WHAT TO PRODUCE >> Within the listing below, locate all lines containing the word "None". Copy each one.

RECORDS SUPPLIED >>
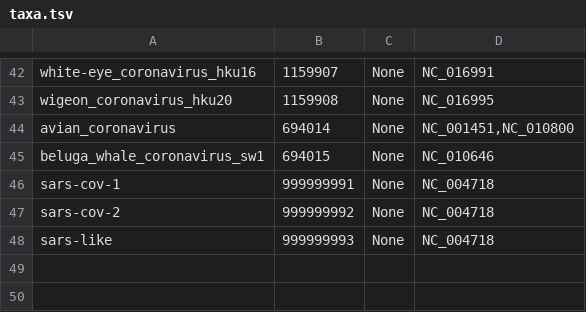
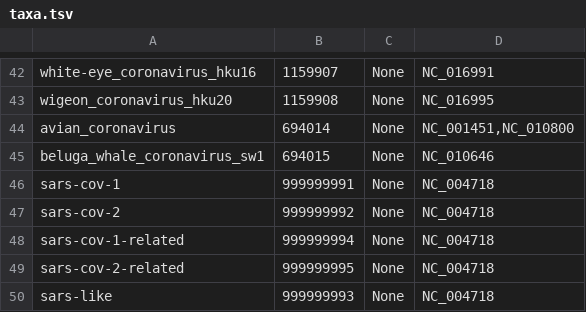
Before and after one commit to broadinstitute/adapt-designs, a TSV file: designs/coronaviridae/sars/in/taxa.tsv, drawn as a sheet; only a part is shown, gaps mark what is left out.

```diff
--- a/designs/coronaviridae/sars/in/taxa.tsv
+++ b/designs/coronaviridae/sars/in/taxa.tsv
@@ -47,2 +47,4 @@ sars-cov-1	999999991	None	NC_004718
 sars-cov-2	999999992	None	NC_004718
+sars-cov-1-related	999999994	None	NC_004718
+sars-cov-2-related	999999995	None	NC_004718
 sars-like	999999993	None	NC_004718
```
Also changed, not shown: designs/coronaviridae/sars/in/use-fasta.tsv, designs/coronaviridae/sars/out/sars-cov-2.0.test-targets.tsv, 47 other files.
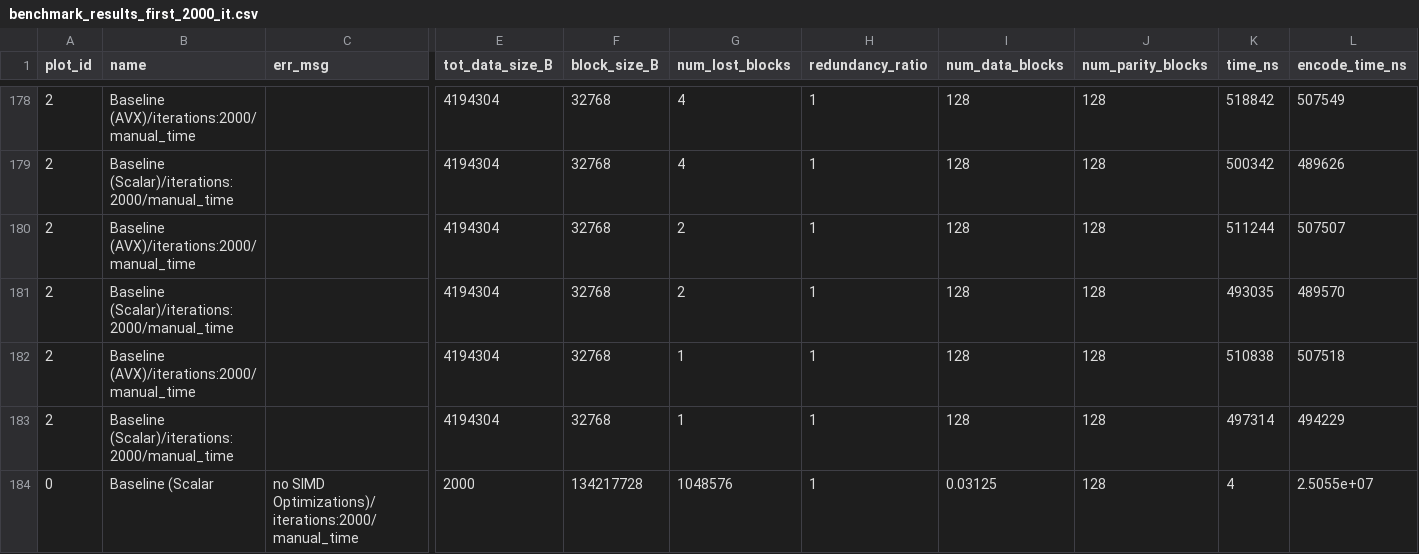
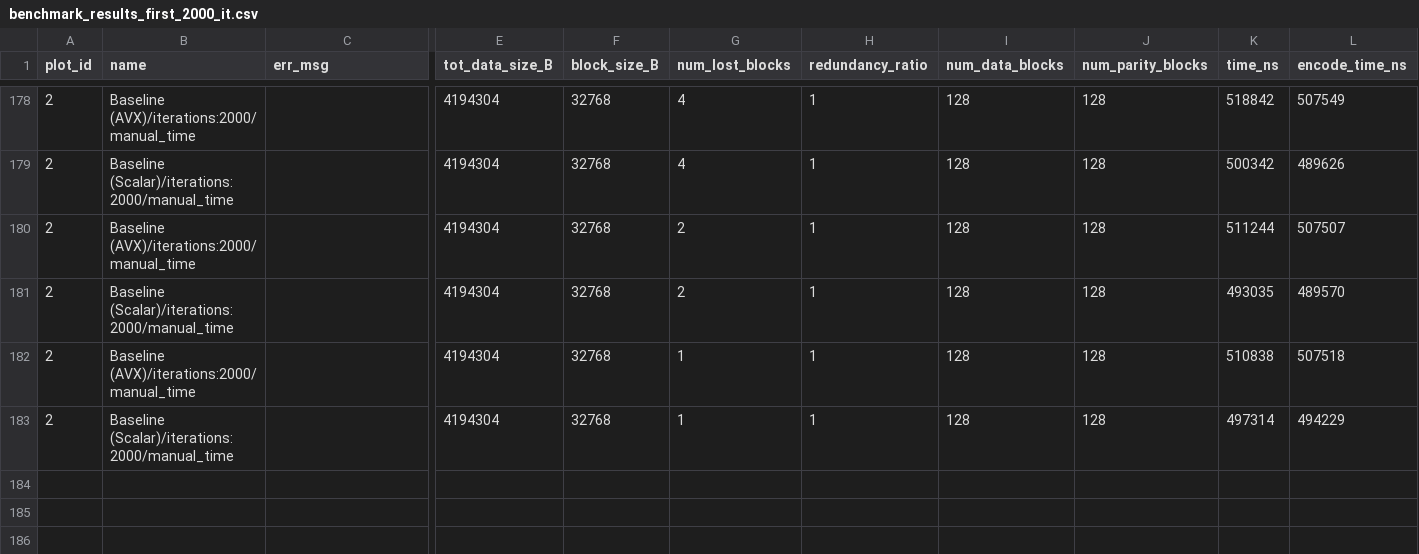
Before and after one commit to kenji-k6/erasure-code-benchmark, a CSV file: results/raw/benchmark_results_first_2000_it.csv, drawn as a sheet; only a part is shown, gaps mark what is left out; rows hold the shown columns only; the diff names each change by its address in the sheet, - before the commit and + after, or states it on an @@ line.

Commit message:
Removed AVX results from CSV

```diff
--- a/results/raw/benchmark_results_first_2000_it.csv
+++ b/results/raw/benchmark_results_first_2000_it.csv
-row 184: 0 | Baseline (Scalar | no SIMD Optimizations)/iterations:2000/manual_time | 2000 | 134217728 | 1048576 | 1 | 0.03125 | 128 | 4 | 2.5055e+07
```
Also changed, not shown: 1 other file.
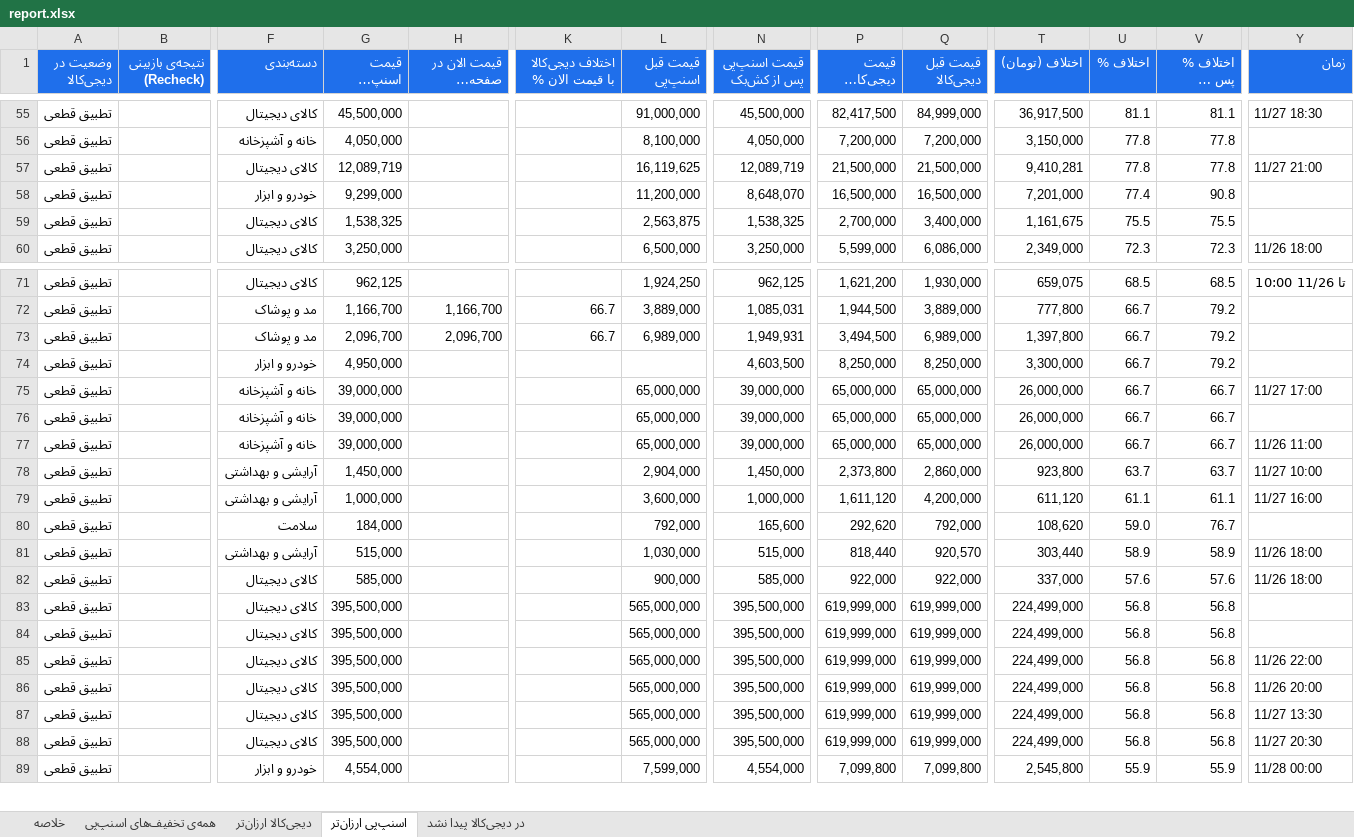
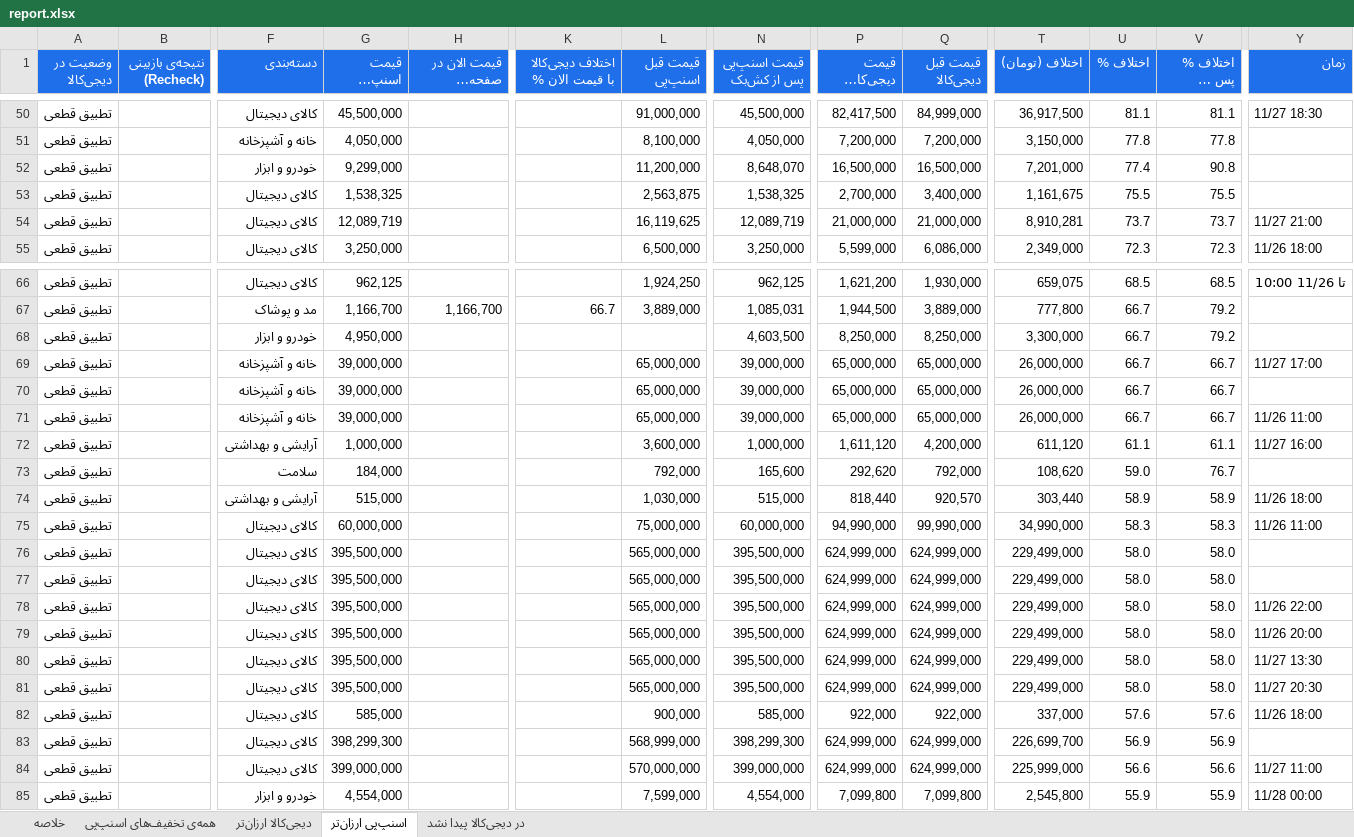
Before and after one commit to Ehsan-Moeininejad/snapppay-vs-digikala, an Excel workbook: data/report.xlsx, sheet اسنپ‌پی ارزان‌تر, drawn as a sheet; only a part is shown, gaps mark what is left out; long unchanged cells end in …; values as stored, in another font and other column widths than the file's, no borders; removed rows and columns are numbered as before the commit, all else as after; rows hold the shown columns only; the diff covers the shown part only; the diff names each change by its address in the sheet, - before the commit and + after, or states it on an @@ line.

```diff
--- a/data/report.xlsx (sheet اسنپ‌پی ارزان‌تر)
+++ b/data/report.xlsx (sheet اسنپ‌پی ارزان‌تر)
-row 57: تطبیق قطعی |  | کالای دیجیتال | 12,089,719 |  |  | 16,119,625 | 12,089,719 | 21,500,000 | 21,500,000 | 9,410,281 | 77.8 | 77.8 | 11/27 21:00
+row 54: تطبیق قطعی |  | کالای دیجیتال | 12,089,719 |  |  | 16,119,625 | 12,089,719 | 21,000,000 | 21,000,000 | 8,910,281 | 73.7 | 73.7 | 11/27 21:00
-row 73: تطبیق قطعی |  | مد و پوشاک | 2,096,700 | 2,096,700 | 66.7 | 6,989,000 | 1,949,931 | 3,494,500 | 6,989,000 | 1,397,800 | 66.7 | 79.2
-row 78: تطبیق قطعی |  | آرایشی و بهداشتی | 1,450,000 |  |  | 2,904,000 | 1,450,000 | 2,373,800 | 2,860,000 | 923,800 | 63.7 | 63.7 | 11/27 10:00
+row 75: تطبیق قطعی |  | کالای دیجیتال | 60,000,000 |  |  | 75,000,000 | 60,000,000 | 94,990,000 | 99,990,000 | 34,990,000 | 58.3 | 58.3 | 11/26 11:00
+row 76: تطبیق قطعی |  | کالای دیجیتال | 395,500,000 |  |  | 565,000,000 | 395,500,000 | 624,999,000 | 624,999,000 | 229,499,000 | 58.0 | 58.0
+row 77: تطبیق قطعی |  | کالای دیجیتال | 395,500,000 |  |  | 565,000,000 | 395,500,000 | 624,999,000 | 624,999,000 | 229,499,000 | 58.0 | 58.0
+row 78: تطبیق قطعی |  | کالای دیجیتال | 395,500,000 |  |  | 565,000,000 | 395,500,000 | 624,999,000 | 624,999,000 | 229,499,000 | 58.0 | 58.0 | 11/26 22:00
+row 79: تطبیق قطعی |  | کالای دیجیتال | 395,500,000 |  |  | 565,000,000 | 395,500,000 | 624,999,000 | 624,999,000 | 229,499,000 | 58.0 | 58.0 | 11/26 20:00
+row 80: تطبیق قطعی |  | کالای دیجیتال | 395,500,000 |  |  | 565,000,000 | 395,500,000 | 624,999,000 | 624,999,000 | 229,499,000 | 58.0 | 58.0 | 11/27 13:30
+row 81: تطبیق قطعی |  | کالای دیجیتال | 395,500,000 |  |  | 565,000,000 | 395,500,000 | 624,999,000 | 624,999,000 | 229,499,000 | 58.0 | 58.0 | 11/27 20:30
-G83 (قیمت اسنپ‌پی (تومان)): 395,500,000
+G83 (قیمت اسنپ‌پی (تومان)): 398,299,300
-L83 (قیمت قبل اسنپ‌پی): 565,000,000
+L83 (قیمت قبل اسنپ‌پی): 568,999,000
-N83 (قیمت اسنپ‌پی پس از کش‌بک): 395,500,000
+N83 (قیمت اسنپ‌پی پس از کش‌بک): 398,299,300
-P83 (قیمت دیجی‌کالا (تومان)): 619,999,000
+P83 (قیمت دیجی‌کالا (تومان)): 624,999,000
-Q83 (قیمت قبل دیجی‌کالا): 619,999,000
+Q83 (قیمت قبل دیجی‌کالا): 624,999,000
-T83 (اختلاف (تومان)): 224,499,000
+T83 (اختلاف (تومان)): 226,699,700
-U83 (اختلاف %): 56.8
+U83 (اختلاف %): 56.9
-V83 (اختلاف % پس از کش‌بک): 56.8
+V83 (اختلاف % پس از کش‌بک): 56.9
-row 84: تطبیق قطعی |  | کالای دیجیتال | 395,500,000 |  |  | 565,000,000 | 395,500,000 | 619,999,000 | 619,999,000 | 224,499,000 | 56.8 | 56.8
-row 85: تطبیق قطعی |  | کالای دیجیتال | 395,500,000 |  |  | 565,000,000 | 395,500,000 | 619,999,000 | 619,999,000 | 224,499,000 | 56.8 | 56.8 | 11/26 22:00
-row 86: تطبیق قطعی |  | کالای دیجیتال | 395,500,000 |  |  | 565,000,000 | 395,500,000 | 619,999,000 | 619,999,000 | 224,499,000 | 56.8 | 56.8 | 11/26 20:00
-G84 (قیمت اسنپ‌پی (تومان)): 395,500,000
+G84 (قیمت اسنپ‌پی (تومان)): 399,000,000
-L84 (قیمت قبل اسنپ‌پی): 565,000,000
+L84 (قیمت قبل اسنپ‌پی): 570,000,000
-N84 (قیمت اسنپ‌پی پس از کش‌بک): 395,500,000
+N84 (قیمت اسنپ‌پی پس از کش‌بک): 399,000,000
-P84 (قیمت دیجی‌کالا (تومان)): 619,999,000
+P84 (قیمت دیجی‌کالا (تومان)): 624,999,000
-Q84 (قیمت قبل دیجی‌کالا): 619,999,000
+Q84 (قیمت قبل دیجی‌کالا): 624,999,000
-T84 (اختلاف (تومان)): 224,499,000
+T84 (اختلاف (تومان)): 225,999,000
-U84 (اختلاف %): 56.8
+U84 (اختلاف %): 56.6
-V84 (اختلاف % پس از کش‌بک): 56.8
+V84 (اختلاف % پس از کش‌بک): 56.6
-Y84 (زمان): 11/27 13:30
+Y84 (زمان): 11/27 11:00
-row 88: تطبیق قطعی |  | کالای دیجیتال | 395,500,000 |  |  | 565,000,000 | 395,500,000 | 619,999,000 | 619,999,000 | 224,499,000 | 56.8 | 56.8 | 11/27 20:30
```
Also changed, not shown: 32 added rows, 34 removed rows and 70 edited cells elsewhere in this sheet, sheet همه‌ی تخفیف‌های اسنپ‌پی, sheet در دیجی‌کالا پیدا نشد, sheet دیجی‌کالا ارزان‌تر, sheet خلاصه, 5 other files.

ANSWER BOX >>
@@ -47,2 +47,4 @@ sars-cov-1	999999991	None	NC_004718
 sars-cov-2	999999992	None	NC_004718
+sars-cov-1-related	999999994	None	NC_004718
+sars-cov-2-related	999999995	None	NC_004718
 sars-like	999999993	None	NC_004718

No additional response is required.